SP: What about pop culture? I don’t think in any of the books you mention your celebrity interests.
B: Lady Gaga [laughs]
SP: Yes, I would like to talk about Lady Gaga. What about her for you is important?
B: When she came out, she was just very different. Her wardrobe reminded me of something very ‘80s: Madonna, Prince, Michael Jackson. So when I started watching her as an artist I felt like, you know, when you’re born in the ‘90s or the ‘80s you kind of have this—certain things just give you this nostalgic feeling and it’s kind of like weird. I like this nostalgic feel and I want to keep feeling this. And that’s what she did for me. She kind of reminded me of the ‘90s and a little bit of the ‘80s artists because when I was young I would always watch MTV music videos and I was in awe with Prince, and Michael Jackson. All of them. So she just had that for me, and even Kiss. She has this very glam rock look to her. I like artists who are very theatrical and I like artists who are theatrical because they are very fantasy like. If I’m in this fantasy world, I feel like singing. I feel—I feel like I can be anything or I can believe anything and then I feel free.
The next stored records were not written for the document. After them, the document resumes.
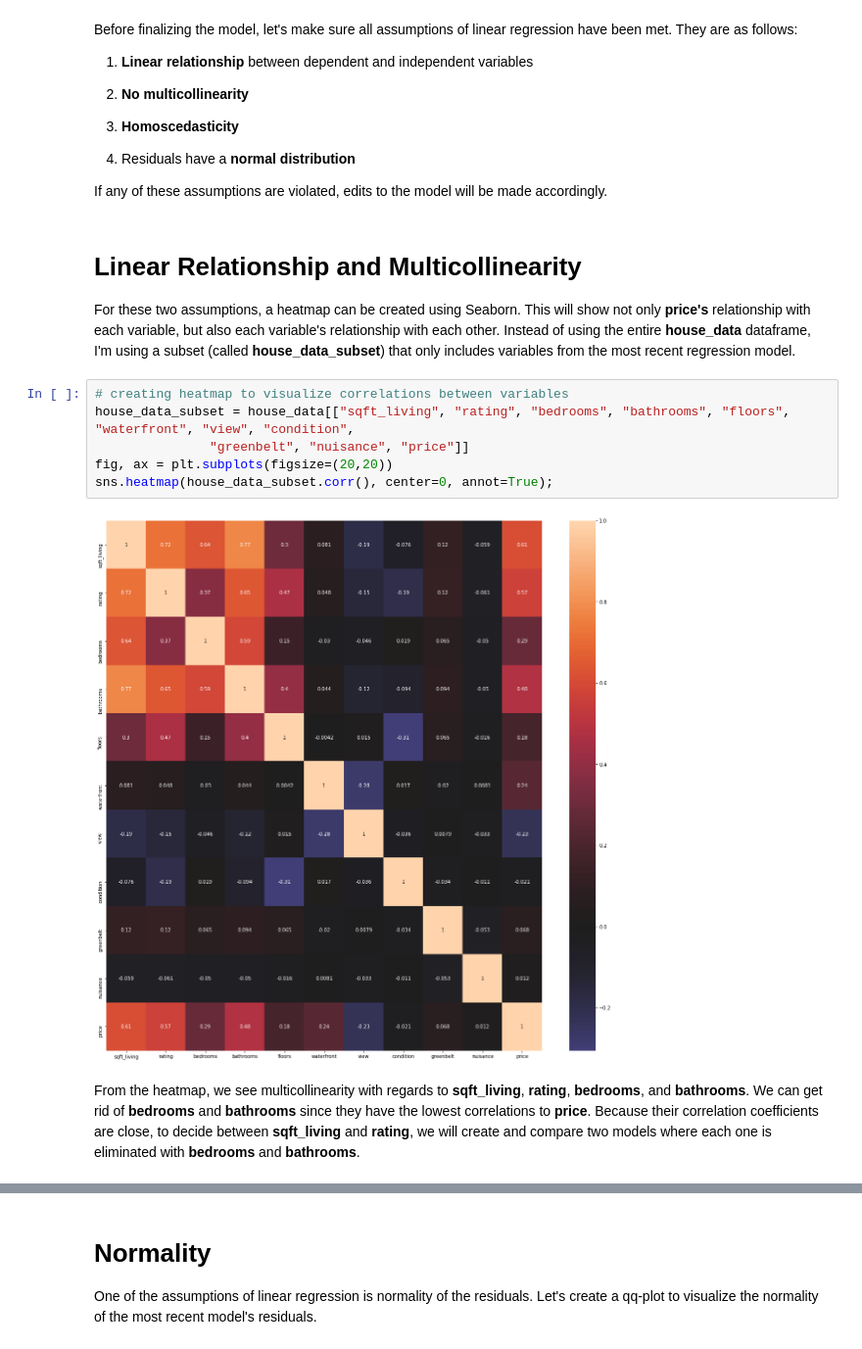
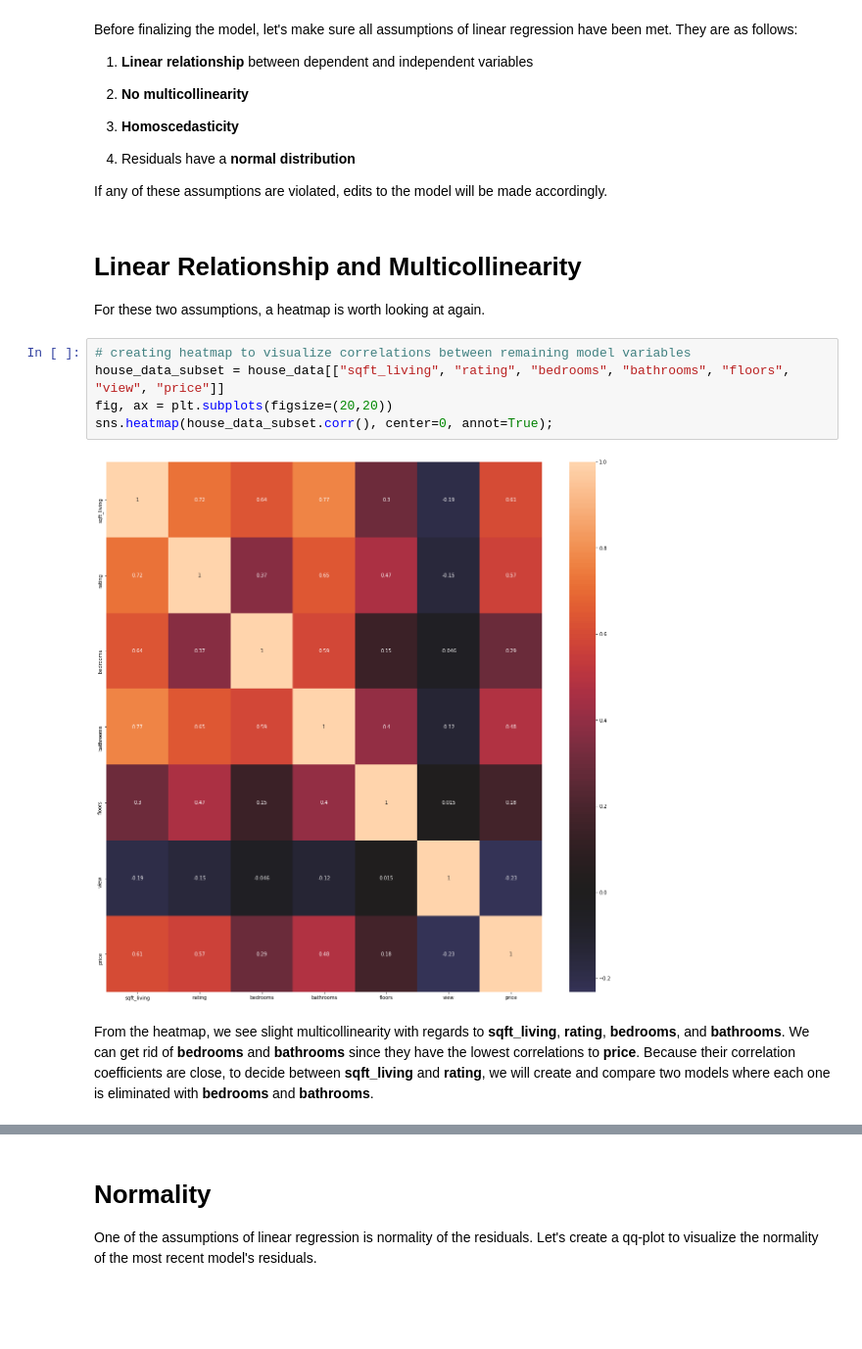
Before and after one commit to jbenedito99/dsc-phase-2-project-v2-5, a Jupyter notebook: student.ipynb, the cells around one changed output, grey strips where cells are left out. Shown at 98% size. Cells and saved outputs as stored; diff of their text form; blank space fills up the shorter version.

```diff
--- a/student.ipynb
+++ b/student.ipynb
@@ -817,19 +925,18 @@ Before finalizing the model, let's make sure all assumptions of linear regressio
 4. Residuals have a <b>normal distribution</b>
 
 If any of these assumptions are violated, edits to the model will be made accordingly.
-# %% [markdown]
-# Linear Relationship and Multicollinearity
-
-For these two assumptions, a heatmap can be created using Seaborn. This will show not only <b>price's</b> relationship with each variable, but also each variable's relationship with each other. Instead of using the entire <b>house_data</b> dataframe, I'm using a subset (called <b>house_data_subset</b>) that only includes variables from the most recent regression model.
+# %% [markdown]
+# Linear Relationship and Multicollinearity
+
+For these two assumptions, a heatmap is worth looking at again.
 # %%
-# creating heatmap to visualize correlations between variables
-house_data_subset = house_data[["sqft_living", "rating", "bedrooms", "bathrooms", "floors", "waterfront", "view", "condition",
-               "greenbelt", "nuisance", "price"]]
+# creating heatmap to visualize correlations between remaining model variables
+house_data_subset = house_data[["sqft_living", "rating", "bedrooms", "bathrooms", "floors", "view", "price"]]
 fig, ax = plt.subplots(figsize=(20,20))
 sns.heatmap(house_data_subset.corr(), center=0, annot=True);
 # %% [output]
-[figure, old version]
+[figure, new version]
 # %% [markdown]
-From the heatmap, we see multicollinearity with regards to <b>sqft_living</b>, <b>rating</b>, <b>bedrooms</b>, and <b>bathrooms</b>. We can get rid of <b>bedrooms</b> and <b>bathrooms</b> since they have the lowest correlations to <b>price</b>. Because their correlation coefficients are close, to decide between <b>sqft_living</b> and <b>rating</b>, we will create and compare two models where each one is eliminated with <b>bedrooms</b> and <b>bathrooms</b>.
+From the heatmap, we see slight multicollinearity with regards to <b>sqft_living</b>, <b>rating</b>, <b>bedrooms</b>, and <b>bathrooms</b>. We can get rid of <b>bedrooms</b> and <b>bathrooms</b> since they have the lowest correlations to <b>price</b>. Because their correlation coefficients are close, to decide between <b>sqft_living</b> and <b>rating</b>, we will create and compare two models where each one is eliminated with <b>bedrooms</b> and <b>bathrooms</b>.
 # %%
 # editing linear regression model
```
Also changed, not shown: parts of 37 cells of this notebook.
I think she’s very fantasy-like. Maybe I just struggle a lot with reality that I just always want to be in a fantasy world. That’s why I was into ‘80s glam rock like Twister Sister, Kiss, the New York Dolls and things like that. We’re men and we like women but we can dress up as whatever the fuck we want. That doesn’t make us any less of a person, less intelligent or less talented. So they were free.
SP: And you act?
B: And I act, yeah, I’m an actress. I get to escape my life for a little bit and I’m focusing on being this completely other character. Sometimes it triggers emotions or memories but for the most part I focus so much on trying to be somebody else that I’m kind of like, “Ok, I don’t have to worry about my problems. I don’t have to worry about what’s going to happen that’s bad.” I’m someone else for whatever period of time and I’m ok with that.
SP: That takes me to mimes, because you do some miming. It’s such an old art form—to be a mime—and I know you’re interested in that and clowns. In the US, there are clown colleges, you know this, you can go to clown school and a lot of famous actors—
B: Robin Williams.
SP: —they’ve gone to those and they’ve become really famous comedians or actors. I heard that in the last year or so that enrollment in a lot of the clown colleges had gone down significantly. There are not a lot of people practicing this ancient art form.
B: I saw Marcel Marceau… I just remember seeing him perform a skit and I understood the story, even though he wasn’t speaking. He was just using body language and I thought, dude 1) he’s a really good actor. Because that’s acting you know? You’re trying to convince the audience of what you’re going through and 2) I just thought it was unique. I’m like if I want to progress as an artist I think that you should kind of step outside the boundaries, you know, and I was convinced with his work. I don’t know what made me like clowns and mimes. I saw him and was kind of fascinated but I don’t know why the obsessions grew to what it is now. I used to work for a clown too and I did a little bit of balloons and magic tricks… Mimes and clowns just have this very ancient, mystical feel to them for me at least and I always like to tap into them. I just like the unknown, things that are magical and fantasy. Maybe I was a witch back then in my past life. [laughs]
For David Bowie, I performed… The Mask. It was a lot harder than I thought it would be because he has his own little way of doing these things... At the end David Bowie falls down, or you know it’s like he’s dying, I was performing at the gym because they have this studio space. I was performing at the gym late at night and then I did the last part where he falls and these guys that were playing basketball saw me fall… they come running and this guy was like, “Are you ok?! Do you need help?! Do we need to call anybody?!” And I got up and was like, “No I’m performing! I’m sorry. I’m just practicing.”
SP: Let’s have you read “Never Seep.”